It wasn’t just that Phair was writing about sex as bluntly or as graphically as any ‘guy’ had before her. It wasn’t just that a so-called feminist view hadn’t been placed in music to the extent that she now had. It was that Exile In Guyville had seventeen kick-ass songs that talked about the female experience without having to make proclamations. This wasn’t Helen Reddy singing “I Am Woman” or Courtney Love warning you that “someday you will ache like I ache.” Instead Phair’s vocals are so matter of fact you feel that anger and sarcasm would be out of place. These are the stories of women in love, lust, distress and having sex told in a style where shock seems both out of place yet warranted.

lp2

Spin recently ranked the Top 300 albums since 1985 and Exile In Guyville ranked #7. The only albums to rank Higher were:

Radiohead – OK Computer

The Smiths – The Queen Is Dead

Daft Punk – Discovery

Prince – Sign O’ The Times

Wu Tang Clan – Enter The Wu-Tang

Nirvana – Nevermind

Quite the company eh!

So when I talk about wanting to have not only albums I love, but also essential albums in my vinyl collection – Guyville fits both bills.

Strangely, Exile In Guyville has only two vinyl options. The original 1993 Matador release came with two basic black vinyl discs and an insert detailing the album info. You can find used copies on the internet for about $50.00.

In 2008, ATO Records released a 15th anniversary edition that was re-mastered and placed on two 180 gram vinyl pieces. With them also came a bonus 7” of unreleased B-sides and a copy of the re-mastered CD. Oddly, the reseller markets are asking over $60.00 for the 2008 reissue. It is still available at local record stores and online retailers for much less.

If you haven’t heard it – listen here. Then BUY IT!

The Emotional Depth of Flanging and Reverb or Ride –OX4

ride

There was a time before the 90’s wave of Grunge and Brit-Pop when a generation of music geeks had their collective consciousness turned towards the sounds of a UK movement dubbed “shoegaze.” Known for “wall of sound” like buzz and a variety of guitar effects it was the best possible escape for people tired of pop and hair metal but still loved loud electric guitar as the driver behind the tunes.

Ride was one of the best of the era with their own brand of songs crossed between My Bloody Valentine, The Smiths and even American avant-garde noise rockers Sonic Youth. At the beginning what attracted people to the band was the menagerie of influence pooled together under a banner of rock attitude and loud experimentation.

Unlike classic rock bands that would build a song around a guitar riff using it for the more climatic moments, Ride would use a riff like a wave over the song and change its very dynamic. If you listen to “Like A Daydream” even when the songs driving force is held back during the lyrical sequence, the guitar riff is still present as the basis for the rhythm. What changes is the tone and power with which it is played. The song itself gains more emotional resonance by the riff coasting for the duration rather than any one specific moment. At their best, this is exactly how Ride operated, a lyric of longing surrounded by shimmering guitar lines that buzz meaning with flanging and reverb.

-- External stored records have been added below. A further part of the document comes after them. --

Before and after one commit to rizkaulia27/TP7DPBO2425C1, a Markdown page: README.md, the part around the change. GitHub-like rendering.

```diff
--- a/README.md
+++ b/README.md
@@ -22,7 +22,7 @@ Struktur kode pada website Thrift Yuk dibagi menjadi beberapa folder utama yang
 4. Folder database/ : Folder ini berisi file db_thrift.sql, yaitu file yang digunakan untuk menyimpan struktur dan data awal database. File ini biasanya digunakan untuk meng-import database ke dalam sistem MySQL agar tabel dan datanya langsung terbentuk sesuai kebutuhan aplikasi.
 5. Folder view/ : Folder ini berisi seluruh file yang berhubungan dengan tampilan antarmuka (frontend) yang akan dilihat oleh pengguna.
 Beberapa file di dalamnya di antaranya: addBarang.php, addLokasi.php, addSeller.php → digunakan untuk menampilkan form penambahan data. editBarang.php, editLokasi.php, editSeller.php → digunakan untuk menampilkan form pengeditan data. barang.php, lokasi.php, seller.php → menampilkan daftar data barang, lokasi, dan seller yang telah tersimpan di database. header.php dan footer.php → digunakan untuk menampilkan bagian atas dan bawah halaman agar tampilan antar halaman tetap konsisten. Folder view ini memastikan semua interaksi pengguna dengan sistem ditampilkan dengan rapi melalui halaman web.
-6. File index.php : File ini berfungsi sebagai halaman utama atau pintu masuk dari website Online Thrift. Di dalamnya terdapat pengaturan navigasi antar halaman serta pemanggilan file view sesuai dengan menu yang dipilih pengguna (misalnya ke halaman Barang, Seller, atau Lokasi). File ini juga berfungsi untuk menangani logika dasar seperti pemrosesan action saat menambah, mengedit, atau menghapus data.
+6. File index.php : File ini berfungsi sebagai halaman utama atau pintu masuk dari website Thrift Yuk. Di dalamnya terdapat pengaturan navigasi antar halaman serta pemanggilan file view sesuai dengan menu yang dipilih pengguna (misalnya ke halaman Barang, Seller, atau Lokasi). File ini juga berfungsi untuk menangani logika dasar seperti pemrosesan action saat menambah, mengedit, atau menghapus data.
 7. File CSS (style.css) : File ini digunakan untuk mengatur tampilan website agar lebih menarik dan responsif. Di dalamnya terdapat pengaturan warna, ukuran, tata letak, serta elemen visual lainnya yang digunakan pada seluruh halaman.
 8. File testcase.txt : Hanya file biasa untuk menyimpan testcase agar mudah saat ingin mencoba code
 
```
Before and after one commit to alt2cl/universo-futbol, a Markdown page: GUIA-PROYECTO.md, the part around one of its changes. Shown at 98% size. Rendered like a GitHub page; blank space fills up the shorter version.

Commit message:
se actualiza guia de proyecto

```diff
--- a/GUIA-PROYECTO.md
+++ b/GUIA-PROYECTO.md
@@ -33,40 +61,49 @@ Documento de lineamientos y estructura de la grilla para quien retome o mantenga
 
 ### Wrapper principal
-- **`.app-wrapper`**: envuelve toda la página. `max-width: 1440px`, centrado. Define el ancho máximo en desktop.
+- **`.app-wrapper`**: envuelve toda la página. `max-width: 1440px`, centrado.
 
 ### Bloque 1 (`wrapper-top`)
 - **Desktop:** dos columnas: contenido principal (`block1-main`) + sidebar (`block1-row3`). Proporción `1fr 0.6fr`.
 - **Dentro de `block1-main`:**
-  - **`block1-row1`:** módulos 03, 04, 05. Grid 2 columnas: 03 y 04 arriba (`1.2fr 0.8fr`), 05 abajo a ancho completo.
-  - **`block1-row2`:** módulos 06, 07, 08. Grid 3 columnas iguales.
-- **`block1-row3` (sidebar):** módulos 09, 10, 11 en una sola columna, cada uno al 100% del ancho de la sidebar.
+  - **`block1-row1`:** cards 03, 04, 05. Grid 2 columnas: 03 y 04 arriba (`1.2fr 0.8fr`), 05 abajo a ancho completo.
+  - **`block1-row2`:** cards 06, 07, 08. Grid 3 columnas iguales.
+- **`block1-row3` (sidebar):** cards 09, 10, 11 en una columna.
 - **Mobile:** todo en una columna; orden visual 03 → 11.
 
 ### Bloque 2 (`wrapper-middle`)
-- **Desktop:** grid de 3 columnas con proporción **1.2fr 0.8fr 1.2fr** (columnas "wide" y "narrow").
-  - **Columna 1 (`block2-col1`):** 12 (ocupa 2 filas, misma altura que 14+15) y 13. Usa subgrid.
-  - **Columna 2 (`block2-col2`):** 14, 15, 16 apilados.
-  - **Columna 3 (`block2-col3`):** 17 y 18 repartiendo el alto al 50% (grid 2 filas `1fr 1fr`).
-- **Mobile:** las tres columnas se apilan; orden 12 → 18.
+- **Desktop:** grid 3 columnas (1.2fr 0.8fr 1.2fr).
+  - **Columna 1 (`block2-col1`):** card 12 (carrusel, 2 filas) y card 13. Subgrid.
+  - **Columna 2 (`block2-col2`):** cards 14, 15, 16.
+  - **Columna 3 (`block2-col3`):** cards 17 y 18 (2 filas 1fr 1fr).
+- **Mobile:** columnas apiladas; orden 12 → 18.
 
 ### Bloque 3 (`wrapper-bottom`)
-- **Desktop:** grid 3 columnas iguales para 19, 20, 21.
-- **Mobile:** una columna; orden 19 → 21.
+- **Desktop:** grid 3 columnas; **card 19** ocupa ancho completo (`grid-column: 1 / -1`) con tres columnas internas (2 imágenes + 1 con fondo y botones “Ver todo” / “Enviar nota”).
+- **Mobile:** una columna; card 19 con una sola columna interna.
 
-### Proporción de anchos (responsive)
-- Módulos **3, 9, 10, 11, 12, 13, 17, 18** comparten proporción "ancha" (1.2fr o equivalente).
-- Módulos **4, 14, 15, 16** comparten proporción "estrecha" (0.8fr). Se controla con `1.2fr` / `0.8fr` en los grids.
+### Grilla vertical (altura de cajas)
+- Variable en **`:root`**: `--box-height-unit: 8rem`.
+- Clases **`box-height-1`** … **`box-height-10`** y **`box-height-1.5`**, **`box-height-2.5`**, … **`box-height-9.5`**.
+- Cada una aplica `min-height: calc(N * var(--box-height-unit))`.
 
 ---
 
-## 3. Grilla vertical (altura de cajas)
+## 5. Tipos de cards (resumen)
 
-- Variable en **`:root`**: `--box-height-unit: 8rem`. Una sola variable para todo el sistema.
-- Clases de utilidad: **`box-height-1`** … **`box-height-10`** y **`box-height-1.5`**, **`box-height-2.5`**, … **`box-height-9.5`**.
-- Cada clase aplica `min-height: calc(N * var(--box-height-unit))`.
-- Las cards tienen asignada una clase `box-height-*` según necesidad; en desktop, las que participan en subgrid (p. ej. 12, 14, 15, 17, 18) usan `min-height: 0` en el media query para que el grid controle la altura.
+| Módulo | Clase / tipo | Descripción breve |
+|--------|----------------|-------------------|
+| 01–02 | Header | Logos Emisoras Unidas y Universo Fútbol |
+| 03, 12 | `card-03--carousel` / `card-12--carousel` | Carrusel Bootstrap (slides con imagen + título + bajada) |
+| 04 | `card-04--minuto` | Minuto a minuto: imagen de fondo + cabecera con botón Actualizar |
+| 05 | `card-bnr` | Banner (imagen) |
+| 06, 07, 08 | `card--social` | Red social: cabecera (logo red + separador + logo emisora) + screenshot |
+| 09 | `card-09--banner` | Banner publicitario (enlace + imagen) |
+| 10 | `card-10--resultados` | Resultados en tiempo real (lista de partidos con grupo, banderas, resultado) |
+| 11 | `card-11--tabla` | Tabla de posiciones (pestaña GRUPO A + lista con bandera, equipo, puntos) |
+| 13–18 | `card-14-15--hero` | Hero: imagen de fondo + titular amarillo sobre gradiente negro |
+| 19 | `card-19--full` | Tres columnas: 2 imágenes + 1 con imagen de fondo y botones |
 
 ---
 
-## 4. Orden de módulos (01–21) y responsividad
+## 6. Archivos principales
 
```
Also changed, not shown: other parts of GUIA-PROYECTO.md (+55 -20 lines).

Unfortunately, their existence was a brief eight years and it ended with internal disagreements and some half hearted attempt to go in a more ‘commercial’ direction. Some critics have claimed they fell flat looking for a more Brit-Pop sound, but honestly, after reading some of their more recent interviews, it sounds more like they just lost the motivation to be a band.

Still Record Store Day 2015 was a reminder of what brilliant music they did put out back in the day, with the vinyl re-issue of OX4: The Best Of. Three editions were released on April 18th in three major markets. The UK and Europe saw 500 copies each printed in red translucent vinyl while the North American market printed an additional 5000 copies of the same. As of last week when I was visiting record stores in Toronto I still saw copies around at the regular RSD prices.

ride2

On a cooler note, Ride have worked out all their differences, are back together and currently touring. They’ll be hitting the Danforth Music Hall in Toronto on June 2nd and are being presented by 102.1 The Edge/Spirit Of Radio.